Since the last general elections in 2013, human rights in Malaysia have come under attack. In particular, the government has failed to respect and protect the rights to freedom of expression and peaceful assembly. Torture, cruel, inhuman and degrading treatment by police has continued. Refugees and asylum-seekers, LGBTI communities and Indigenous peoples’ have also experienced violations of their rights. One of the top items of the new governments’ agenda should be to address the regression of human rights in in Malaysia and act on pressing concerns, including those in this agenda.
(28/07(2017). (Report from International Labour Organization (ILO)). Labour migration has been an important factor supporting the growth and development of the South-East Asian region, filling labour shortages in countries of destination and providing much needed employment opportunities for workers in countries of origin. However, in spite of the vital role women and men migrant workers play in increasing the region’s labour market efficiency, they are often subjected to abuses during recruitment and employment and are unable to make use of the social protection benefits to which they are entitled.
A year and a half ago, thousands of desperate Rohingya and Bangladeshi migrants and asylum-seekers were abandoned at sea, shocking and horrifying many around the world. But more than a year later, little has changed. Governments and international agencies have fulfilled few promises to better protect Rohingya who, facing persecution in Myanmar, have seen flight as their only survival option. Rohingya asylum-seekers in Malaysia and Thailand, including many women and children who survived the May 2015 boat crisis, continue to face the threat of detention and restricted access to the most basic human rights, including to livelihoods, healthcare, and education. As tensions flare once again within Myanmar, the possibility of another boat crisis remains real, but whether international reaction would be different remains unclear. It is time for regional governments and the UN Refugee Agency (UNHCR) to act.
The report, “Deepening the Culture of Fear: The Criminalization of Peaceful Expression in Malaysia,” documents the government’s recent use of overbroad and vaguely worded laws to criminalize peaceful speech and assembly. Since Human Rights Watch’s October 2015 report, “Creating a Culture of Fear,” the Malaysian government has done little to bring these laws and practices in line with international legal standards. Instead, the government has suggested it will strengthen statutes limiting speech on social media and other rights-offending laws.
Freedom of expression is under attack in Malaysia. Civil society activists, academics, opposition politicians, journalists, social media users and even cartoonists have been targeted by repressive laws used to stifle dissent. This campaign digest explores the 1948 Sedition Act and its use increasingly against individuals simply expressing political, religious and other views – is leading many people to exercise self-censorship, with a chilling effect on freedom of expression in the country.

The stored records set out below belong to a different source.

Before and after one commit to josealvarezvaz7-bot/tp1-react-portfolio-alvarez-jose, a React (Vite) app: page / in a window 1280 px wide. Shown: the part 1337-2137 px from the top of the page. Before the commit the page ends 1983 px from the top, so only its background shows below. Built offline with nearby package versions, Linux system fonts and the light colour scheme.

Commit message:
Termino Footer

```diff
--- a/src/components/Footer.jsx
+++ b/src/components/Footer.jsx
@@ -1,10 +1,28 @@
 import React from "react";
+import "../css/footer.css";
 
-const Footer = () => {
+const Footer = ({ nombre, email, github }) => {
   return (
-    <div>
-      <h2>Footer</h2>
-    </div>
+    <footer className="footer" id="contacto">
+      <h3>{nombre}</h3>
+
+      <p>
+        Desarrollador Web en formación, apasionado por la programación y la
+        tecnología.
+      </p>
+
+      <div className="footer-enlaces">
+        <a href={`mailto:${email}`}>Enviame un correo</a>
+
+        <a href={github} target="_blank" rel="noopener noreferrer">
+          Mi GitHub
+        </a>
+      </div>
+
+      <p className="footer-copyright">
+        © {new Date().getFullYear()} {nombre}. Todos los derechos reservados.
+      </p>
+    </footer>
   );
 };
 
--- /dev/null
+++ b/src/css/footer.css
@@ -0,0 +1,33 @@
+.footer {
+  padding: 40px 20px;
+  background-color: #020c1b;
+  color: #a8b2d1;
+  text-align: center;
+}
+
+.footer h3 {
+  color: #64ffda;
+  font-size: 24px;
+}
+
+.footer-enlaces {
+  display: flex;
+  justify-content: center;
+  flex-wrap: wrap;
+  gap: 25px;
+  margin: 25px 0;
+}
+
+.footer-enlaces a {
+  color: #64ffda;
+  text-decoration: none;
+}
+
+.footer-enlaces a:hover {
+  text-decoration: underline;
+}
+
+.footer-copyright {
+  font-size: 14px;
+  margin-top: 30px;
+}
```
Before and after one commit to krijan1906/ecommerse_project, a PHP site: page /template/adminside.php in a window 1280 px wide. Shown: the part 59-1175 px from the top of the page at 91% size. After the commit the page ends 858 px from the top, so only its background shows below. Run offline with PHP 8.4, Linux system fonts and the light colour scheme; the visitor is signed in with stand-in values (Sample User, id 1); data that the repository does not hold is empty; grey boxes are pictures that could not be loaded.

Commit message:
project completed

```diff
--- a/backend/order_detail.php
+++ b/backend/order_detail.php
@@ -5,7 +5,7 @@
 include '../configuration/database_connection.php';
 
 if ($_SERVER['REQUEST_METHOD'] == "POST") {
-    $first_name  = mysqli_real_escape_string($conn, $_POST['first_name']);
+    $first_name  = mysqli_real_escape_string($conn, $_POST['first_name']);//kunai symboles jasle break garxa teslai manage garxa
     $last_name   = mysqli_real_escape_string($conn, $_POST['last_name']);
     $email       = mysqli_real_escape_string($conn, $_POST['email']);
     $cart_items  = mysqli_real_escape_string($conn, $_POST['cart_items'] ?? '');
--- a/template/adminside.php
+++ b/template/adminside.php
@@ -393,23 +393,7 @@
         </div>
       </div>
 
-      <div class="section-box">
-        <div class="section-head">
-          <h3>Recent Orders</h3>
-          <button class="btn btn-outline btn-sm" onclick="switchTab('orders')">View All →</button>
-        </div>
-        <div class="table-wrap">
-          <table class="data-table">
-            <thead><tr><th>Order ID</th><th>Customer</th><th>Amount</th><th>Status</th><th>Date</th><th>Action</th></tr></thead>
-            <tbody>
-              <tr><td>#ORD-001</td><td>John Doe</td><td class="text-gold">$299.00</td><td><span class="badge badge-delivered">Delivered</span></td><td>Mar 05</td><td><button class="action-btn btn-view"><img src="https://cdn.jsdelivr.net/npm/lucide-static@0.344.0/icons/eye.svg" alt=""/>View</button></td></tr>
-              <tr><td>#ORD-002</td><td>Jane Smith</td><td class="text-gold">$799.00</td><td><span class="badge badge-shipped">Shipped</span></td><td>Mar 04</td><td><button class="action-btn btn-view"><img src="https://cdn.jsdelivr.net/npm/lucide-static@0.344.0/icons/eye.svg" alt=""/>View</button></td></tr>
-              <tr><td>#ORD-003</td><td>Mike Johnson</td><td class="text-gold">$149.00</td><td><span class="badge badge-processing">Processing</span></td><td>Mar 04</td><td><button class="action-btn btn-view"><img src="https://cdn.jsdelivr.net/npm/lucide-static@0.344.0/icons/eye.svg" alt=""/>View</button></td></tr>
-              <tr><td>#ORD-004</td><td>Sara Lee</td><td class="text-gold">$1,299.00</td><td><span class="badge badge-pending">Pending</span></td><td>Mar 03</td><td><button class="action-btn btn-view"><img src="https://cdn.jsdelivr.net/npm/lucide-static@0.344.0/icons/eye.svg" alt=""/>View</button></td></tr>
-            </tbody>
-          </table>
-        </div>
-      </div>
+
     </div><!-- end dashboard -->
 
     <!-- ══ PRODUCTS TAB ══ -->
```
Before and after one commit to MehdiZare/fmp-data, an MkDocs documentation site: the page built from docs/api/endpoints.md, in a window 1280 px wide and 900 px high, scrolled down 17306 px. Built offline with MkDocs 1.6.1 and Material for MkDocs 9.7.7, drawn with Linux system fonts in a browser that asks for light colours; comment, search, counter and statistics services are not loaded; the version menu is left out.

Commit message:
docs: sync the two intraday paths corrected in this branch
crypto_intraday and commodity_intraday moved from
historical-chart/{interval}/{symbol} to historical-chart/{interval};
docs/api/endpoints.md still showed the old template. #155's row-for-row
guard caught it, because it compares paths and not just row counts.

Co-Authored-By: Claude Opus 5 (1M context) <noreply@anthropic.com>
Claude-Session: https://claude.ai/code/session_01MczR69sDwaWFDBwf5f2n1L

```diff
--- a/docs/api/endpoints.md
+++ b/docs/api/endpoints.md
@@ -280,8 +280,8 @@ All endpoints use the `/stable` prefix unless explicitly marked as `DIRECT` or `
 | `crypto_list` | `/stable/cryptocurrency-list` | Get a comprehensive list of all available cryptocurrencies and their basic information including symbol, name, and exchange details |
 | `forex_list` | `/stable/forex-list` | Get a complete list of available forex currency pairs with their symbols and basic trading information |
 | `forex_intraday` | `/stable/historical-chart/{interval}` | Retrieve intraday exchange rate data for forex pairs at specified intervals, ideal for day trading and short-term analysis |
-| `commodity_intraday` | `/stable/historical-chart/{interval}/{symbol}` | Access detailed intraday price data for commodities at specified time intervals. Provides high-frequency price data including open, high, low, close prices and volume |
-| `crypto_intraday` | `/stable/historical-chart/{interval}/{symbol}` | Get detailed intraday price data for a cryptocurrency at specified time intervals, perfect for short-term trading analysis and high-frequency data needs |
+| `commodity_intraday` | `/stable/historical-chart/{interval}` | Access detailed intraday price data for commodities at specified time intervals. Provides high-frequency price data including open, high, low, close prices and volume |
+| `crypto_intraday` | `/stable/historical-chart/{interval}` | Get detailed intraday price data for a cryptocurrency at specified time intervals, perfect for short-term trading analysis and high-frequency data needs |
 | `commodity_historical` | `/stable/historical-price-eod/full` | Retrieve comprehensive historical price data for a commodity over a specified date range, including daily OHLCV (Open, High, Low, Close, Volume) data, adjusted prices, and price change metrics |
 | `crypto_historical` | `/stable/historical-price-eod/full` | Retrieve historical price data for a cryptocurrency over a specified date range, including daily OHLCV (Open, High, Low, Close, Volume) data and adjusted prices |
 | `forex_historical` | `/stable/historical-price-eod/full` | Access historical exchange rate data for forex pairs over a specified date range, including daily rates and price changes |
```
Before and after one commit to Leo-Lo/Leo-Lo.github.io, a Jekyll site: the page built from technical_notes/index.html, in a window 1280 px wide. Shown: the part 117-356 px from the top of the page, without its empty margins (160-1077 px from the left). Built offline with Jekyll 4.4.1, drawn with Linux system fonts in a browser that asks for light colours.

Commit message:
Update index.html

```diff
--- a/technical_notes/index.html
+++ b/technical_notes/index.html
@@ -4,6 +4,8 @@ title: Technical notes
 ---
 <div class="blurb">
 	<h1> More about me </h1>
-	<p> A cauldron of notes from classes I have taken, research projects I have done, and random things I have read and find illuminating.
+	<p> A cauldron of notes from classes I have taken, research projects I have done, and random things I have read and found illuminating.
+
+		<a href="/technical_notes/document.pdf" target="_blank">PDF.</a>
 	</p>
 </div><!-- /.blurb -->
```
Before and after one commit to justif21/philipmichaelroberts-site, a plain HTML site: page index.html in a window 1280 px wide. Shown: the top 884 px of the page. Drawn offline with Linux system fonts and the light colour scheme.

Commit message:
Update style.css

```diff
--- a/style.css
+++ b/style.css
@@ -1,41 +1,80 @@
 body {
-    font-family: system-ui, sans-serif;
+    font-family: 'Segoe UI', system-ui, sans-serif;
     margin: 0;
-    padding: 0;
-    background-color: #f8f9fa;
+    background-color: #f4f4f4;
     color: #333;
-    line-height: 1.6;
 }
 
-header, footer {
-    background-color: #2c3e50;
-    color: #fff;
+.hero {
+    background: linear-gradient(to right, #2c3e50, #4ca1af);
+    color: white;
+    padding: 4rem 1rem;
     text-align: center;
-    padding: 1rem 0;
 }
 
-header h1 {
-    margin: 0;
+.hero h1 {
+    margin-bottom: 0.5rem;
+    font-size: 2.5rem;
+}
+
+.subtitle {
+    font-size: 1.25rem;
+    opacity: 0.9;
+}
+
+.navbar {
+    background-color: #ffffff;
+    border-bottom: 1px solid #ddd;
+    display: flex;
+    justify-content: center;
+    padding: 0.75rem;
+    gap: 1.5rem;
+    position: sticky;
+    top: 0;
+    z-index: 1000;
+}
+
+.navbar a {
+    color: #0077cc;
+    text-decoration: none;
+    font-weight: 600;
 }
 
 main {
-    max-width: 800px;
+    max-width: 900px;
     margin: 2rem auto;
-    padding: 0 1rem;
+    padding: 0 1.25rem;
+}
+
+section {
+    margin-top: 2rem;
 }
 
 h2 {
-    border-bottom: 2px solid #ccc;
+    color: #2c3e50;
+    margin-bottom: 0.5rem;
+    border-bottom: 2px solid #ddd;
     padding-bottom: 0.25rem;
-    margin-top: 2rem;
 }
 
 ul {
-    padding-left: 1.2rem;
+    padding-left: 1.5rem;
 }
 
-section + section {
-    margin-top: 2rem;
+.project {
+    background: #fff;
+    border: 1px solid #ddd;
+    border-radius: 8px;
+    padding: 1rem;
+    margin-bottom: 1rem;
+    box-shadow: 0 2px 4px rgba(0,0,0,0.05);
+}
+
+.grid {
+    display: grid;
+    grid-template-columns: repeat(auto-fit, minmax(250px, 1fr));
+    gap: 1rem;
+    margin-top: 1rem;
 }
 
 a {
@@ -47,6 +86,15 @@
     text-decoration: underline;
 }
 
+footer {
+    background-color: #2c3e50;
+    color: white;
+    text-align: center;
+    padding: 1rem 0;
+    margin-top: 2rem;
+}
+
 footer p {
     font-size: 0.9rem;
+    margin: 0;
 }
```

It’s been six months since as many as 1,000 Rohingya fleeing from Myanmar died in the Andaman Sea. And still, neighboring nations remain resistant to recognizing the Rohingya people’s rights as refugees. Even after neighboring governments met earlier this year and agreed to protect the Rohingya at sea, no nation has taken a leadership role in permitting them to disembark from boats safely and legally. The absence of a regional plan leaves the Rohingya vulnerable to the challenges of a perilous sea voyage, and further strands those Rohingya who have lived in Malaysia and other regional nations for up to three generations without legal rights or protection.
This 141-page report documents the government’s use and abuse of a range of broad and vaguely worded laws to criminalize peaceful expression, including debates on matters of public interest. The report also spotlights a disturbing trend of abuse of the legal process, including late night arrests and unjustifiable remands, and a pattern of selective prosecution.
The 102-page report examines cases of alleged police abuse in Malaysia since 2009, drawing on first-hand interviews and complaints by victims and their families. Human Rights Watch found that investigations into police abuse are conducted primarily by the police themselves, lack transparency, and officers implicated in abuses are almost never prosecuted.